Tenants in common, survivorship tenants, and coparceners, of any estate in lands, tenements, or hereditaments within the state, may be compelled to make or suffer partition thereof as provided in sections 5307.01 to 5307.25 of the Revised Code.
The content of the petition is governed by statute:
A person entitled to partition of an estate may file his petition therefor in the court of common pleas, setting forth the nature of his title, a pertinent description of the lands, tenements, or hereditaments of which partition is demanded, and naming each tenant in common, coparcener, or other person interested therein, as defendant.
The Court orders partition:
If the court of common pleas finds that the plaintiff in an action for partition has a legal right to any part of the estate, it shall order partition of the estate in favor of the plaintiff or all interested parties, appoint one suitable disinterested person to be the commissioner to make the partition, and issue a writ of partition. The court on its own motion may, and upon motion of a party or any other interested person shall, appoint one or two additional suitable persons to be commissioners. If the estate to be partitioned extends beyond the county in which the action is commenced, the court may appoint a separate commissioner or commissioners, not to exceed three, to make the partition of that portion of the estate located in the other county.
Survivorship tenants are treated as tenants in common:
If partition is granted among survivorship tenants, the court shall determine the share to which each is entitled as if the tenants were tenants in common.
Appointed commissioners equitably divide the land:
In making a partition, the commissioner or commissioners shall view and examine the estate and, on their oaths and having due regard to the improvements, situation, and quality of the different parts, set it apart in lots that will be most advantageous and equitable.
If the commissioner or commissioners set the estate apart in lots, it shall be surveyed and platted in compliance with sections 711.001 to 711.15 of the Revised Code and with rules adopted pursuant to those sections.
The Parties can agree to Partition the land amicably:
Before a writ of partition is issued under section 5307.04 of the Revised Code, the person of whom partition is demanded may appear in the court of common pleas in person or by attorney and consent to a partition of the estate agreeable to the prayer and facts set forth in the petition, which amicable partition, when made and recorded, shall be valid and binding between the parties to the partition.
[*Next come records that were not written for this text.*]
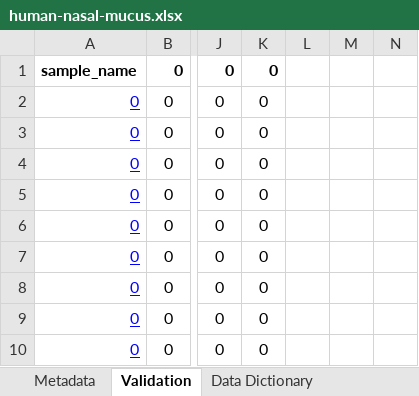
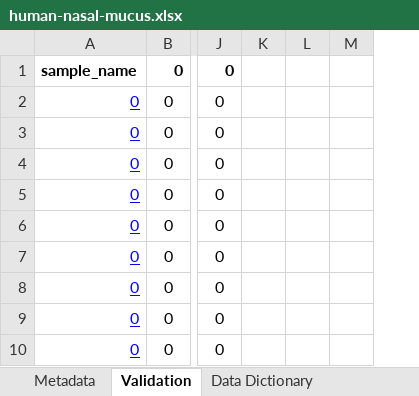
Before and after one commit to ucsd-ccbb/qiimp, an Excel workbook: qiimp/settings/packages/human-nasal-mucus.xlsx, sheet Validation, drawn as a sheet; only a part is shown, gaps mark what is left out; values as stored, in another font and other column widths than the file's, no borders; conditional formats not drawn; removed rows and columns are numbered as before the commit, all else as after; the diff names each change by its address in the sheet, - before the commit and + after, or states it on an @@ line.

```diff
--- a/qiimp/settings/packages/human-nasal-mucus.xlsx (sheet Validation)
+++ b/qiimp/settings/packages/human-nasal-mucus.xlsx (sheet Validation)
-column K, rows 1-10: all 0
+column K, empty
@@ column N hidden, empty @@
```
Also changed, not shown: sheet Metadata, sheet Data Dictionary, sheet Instructions, other sheet tabs, formulas that keep their value, hidden cells, qiimp/settings/packages/human-ear-wax.xlsx, qiimp/settings/packages/human-lung-tissue.xlsx, 5 other files.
In cases in which a requested partition is consented to under this section and in all cases in which the lands are divided among the parties by the commissioner or commissioners, the court shall order the sheriff to execute and deliver a deed to each person entitled to a deed for the portion set off and assigned to the person. Land divided pursuant to this section shall be surveyed and platted in compliance with sections 711.001 to 711.15 of the Revised Code and with rules adopted pursuant to those sections.
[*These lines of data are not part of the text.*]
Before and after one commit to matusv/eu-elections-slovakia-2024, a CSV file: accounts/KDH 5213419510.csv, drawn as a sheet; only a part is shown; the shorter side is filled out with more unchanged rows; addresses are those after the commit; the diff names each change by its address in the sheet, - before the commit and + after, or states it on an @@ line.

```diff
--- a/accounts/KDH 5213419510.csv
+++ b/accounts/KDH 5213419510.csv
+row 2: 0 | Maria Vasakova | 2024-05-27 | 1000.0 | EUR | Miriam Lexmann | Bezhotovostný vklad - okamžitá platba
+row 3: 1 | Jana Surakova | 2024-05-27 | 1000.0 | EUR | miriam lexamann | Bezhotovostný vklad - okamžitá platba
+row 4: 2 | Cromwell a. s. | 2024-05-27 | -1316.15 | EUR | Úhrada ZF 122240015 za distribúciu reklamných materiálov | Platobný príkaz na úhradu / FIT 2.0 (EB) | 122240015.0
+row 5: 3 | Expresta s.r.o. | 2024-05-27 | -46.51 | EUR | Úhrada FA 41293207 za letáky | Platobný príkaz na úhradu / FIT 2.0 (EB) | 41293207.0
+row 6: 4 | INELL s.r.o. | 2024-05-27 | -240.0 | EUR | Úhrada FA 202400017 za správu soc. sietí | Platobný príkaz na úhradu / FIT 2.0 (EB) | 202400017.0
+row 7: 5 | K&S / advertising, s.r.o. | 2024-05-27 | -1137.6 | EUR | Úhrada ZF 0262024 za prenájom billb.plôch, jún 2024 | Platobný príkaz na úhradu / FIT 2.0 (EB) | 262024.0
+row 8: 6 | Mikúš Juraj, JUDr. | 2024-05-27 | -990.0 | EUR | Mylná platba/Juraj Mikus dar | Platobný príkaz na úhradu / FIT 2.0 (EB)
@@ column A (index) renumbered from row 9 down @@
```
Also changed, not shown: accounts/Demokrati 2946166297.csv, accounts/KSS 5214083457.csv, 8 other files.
If the property cannot be divided, it is appraised and a party may elect to take it at the appraised value:
When the commissioner or commissioners are of opinion that the estate cannot be divided according to the demand of the writ of partition without manifest injury to its value, the commissioner or commissioners shall return that fact to the court of common pleas with a just valuation of the estate. If the court approves the return and if one or more of the parties elects to take the estate at the appraised value, it shall be adjudged to them, upon their paying to the other parties their proportion of its appraised value, according to their respective rights, or securing it as provided in section 5307.10 of the Revised Code.
If the parties do not elect to take the property it can be sold at public auction:
If no party elects to take the estate, at the insistence of a party, the court of common pleas may order a sale of the estate at public auction by one of the following:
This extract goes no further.